◆ Work task
Nothing in the records should differ when they are repeated. Restate them word for word.
--------------------
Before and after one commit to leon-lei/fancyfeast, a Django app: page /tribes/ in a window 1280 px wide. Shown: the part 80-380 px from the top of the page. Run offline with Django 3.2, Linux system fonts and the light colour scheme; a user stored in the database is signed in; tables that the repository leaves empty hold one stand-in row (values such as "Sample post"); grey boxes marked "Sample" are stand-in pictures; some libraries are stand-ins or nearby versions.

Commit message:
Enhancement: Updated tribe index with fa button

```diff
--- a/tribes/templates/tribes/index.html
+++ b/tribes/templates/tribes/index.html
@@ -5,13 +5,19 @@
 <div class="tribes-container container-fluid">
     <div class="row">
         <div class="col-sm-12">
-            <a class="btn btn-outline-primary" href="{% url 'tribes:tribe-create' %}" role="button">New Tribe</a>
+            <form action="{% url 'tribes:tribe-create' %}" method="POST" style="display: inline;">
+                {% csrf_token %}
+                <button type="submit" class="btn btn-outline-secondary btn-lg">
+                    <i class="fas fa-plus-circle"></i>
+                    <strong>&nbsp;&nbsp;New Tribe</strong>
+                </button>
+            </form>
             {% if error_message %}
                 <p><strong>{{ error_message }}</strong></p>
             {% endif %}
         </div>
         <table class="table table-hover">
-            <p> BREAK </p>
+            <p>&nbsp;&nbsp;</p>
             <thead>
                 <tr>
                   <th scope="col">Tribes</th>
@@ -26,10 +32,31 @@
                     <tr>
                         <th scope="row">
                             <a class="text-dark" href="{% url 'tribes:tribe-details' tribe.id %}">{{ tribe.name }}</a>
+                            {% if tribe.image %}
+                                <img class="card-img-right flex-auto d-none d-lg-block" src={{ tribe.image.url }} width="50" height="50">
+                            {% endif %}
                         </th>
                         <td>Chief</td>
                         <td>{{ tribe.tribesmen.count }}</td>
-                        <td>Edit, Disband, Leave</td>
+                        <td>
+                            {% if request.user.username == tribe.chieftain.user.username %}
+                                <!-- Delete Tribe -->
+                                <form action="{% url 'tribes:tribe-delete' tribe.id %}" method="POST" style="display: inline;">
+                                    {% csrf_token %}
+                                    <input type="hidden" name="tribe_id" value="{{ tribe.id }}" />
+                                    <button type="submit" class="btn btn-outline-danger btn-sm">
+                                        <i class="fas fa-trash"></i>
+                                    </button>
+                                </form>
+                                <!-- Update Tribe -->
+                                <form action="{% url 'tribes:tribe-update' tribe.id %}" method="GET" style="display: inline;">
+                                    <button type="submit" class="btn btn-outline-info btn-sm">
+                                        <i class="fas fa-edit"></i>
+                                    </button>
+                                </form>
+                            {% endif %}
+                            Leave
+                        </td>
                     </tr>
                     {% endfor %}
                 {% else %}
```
--------------------
◆ Completed task
Before and after one commit to leon-lei/fancyfeast, a Django app: page /tribes/ in a window 1280 px wide. Shown: the part 80-380 px from the top of the page. Run offline with Django 3.2, Linux system fonts and the light colour scheme; a user stored in the database is signed in; tables that the repository leaves empty hold one stand-in row (values such as "Sample post"); grey boxes marked "Sample" are stand-in pictures; some libraries are stand-ins or nearby versions.

Commit message:
Enhancement: Updated tribe index with fa button

```diff
--- a/tribes/templates/tribes/index.html
+++ b/tribes/templates/tribes/index.html
@@ -5,13 +5,19 @@
 <div class="tribes-container container-fluid">
     <div class="row">
         <div class="col-sm-12">
-            <a class="btn btn-outline-primary" href="{% url 'tribes:tribe-create' %}" role="button">New Tribe</a>
+            <form action="{% url 'tribes:tribe-create' %}" method="POST" style="display: inline;">
+                {% csrf_token %}
+                <button type="submit" class="btn btn-outline-secondary btn-lg">
+                    <i class="fas fa-plus-circle"></i>
+                    <strong>&nbsp;&nbsp;New Tribe</strong>
+                </button>
+            </form>
             {% if error_message %}
                 <p><strong>{{ error_message }}</strong></p>
             {% endif %}
         </div>
         <table class="table table-hover">
-            <p> BREAK </p>
+            <p>&nbsp;&nbsp;</p>
             <thead>
                 <tr>
                   <th scope="col">Tribes</th>
@@ -26,10 +32,31 @@
                     <tr>
                         <th scope="row">
                             <a class="text-dark" href="{% url 'tribes:tribe-details' tribe.id %}">{{ tribe.name }}</a>
+                            {% if tribe.image %}
+                                <img class="card-img-right flex-auto d-none d-lg-block" src={{ tribe.image.url }} width="50" height="50">
+                            {% endif %}
                         </th>
                         <td>Chief</td>
                         <td>{{ tribe.tribesmen.count }}</td>
-                        <td>Edit, Disband, Leave</td>
+                        <td>
+                            {% if request.user.username == tribe.chieftain.user.username %}
+                                <!-- Delete Tribe -->
+                                <form action="{% url 'tribes:tribe-delete' tribe.id %}" method="POST" style="display: inline;">
+                                    {% csrf_token %}
+                                    <input type="hidden" name="tribe_id" value="{{ tribe.id }}" />
+                                    <button type="submit" class="btn btn-outline-danger btn-sm">
+                                        <i class="fas fa-trash"></i>
+                                    </button>
+                                </form>
+                                <!-- Update Tribe -->
+                                <form action="{% url 'tribes:tribe-update' tribe.id %}" method="GET" style="display: inline;">
+                                    <button type="submit" class="btn btn-outline-info btn-sm">
+                                        <i class="fas fa-edit"></i>
+                                    </button>
+                                </form>
+                            {% endif %}
+                            Leave
+                        </td>
                     </tr>
                     {% endfor %}
                 {% else %}
```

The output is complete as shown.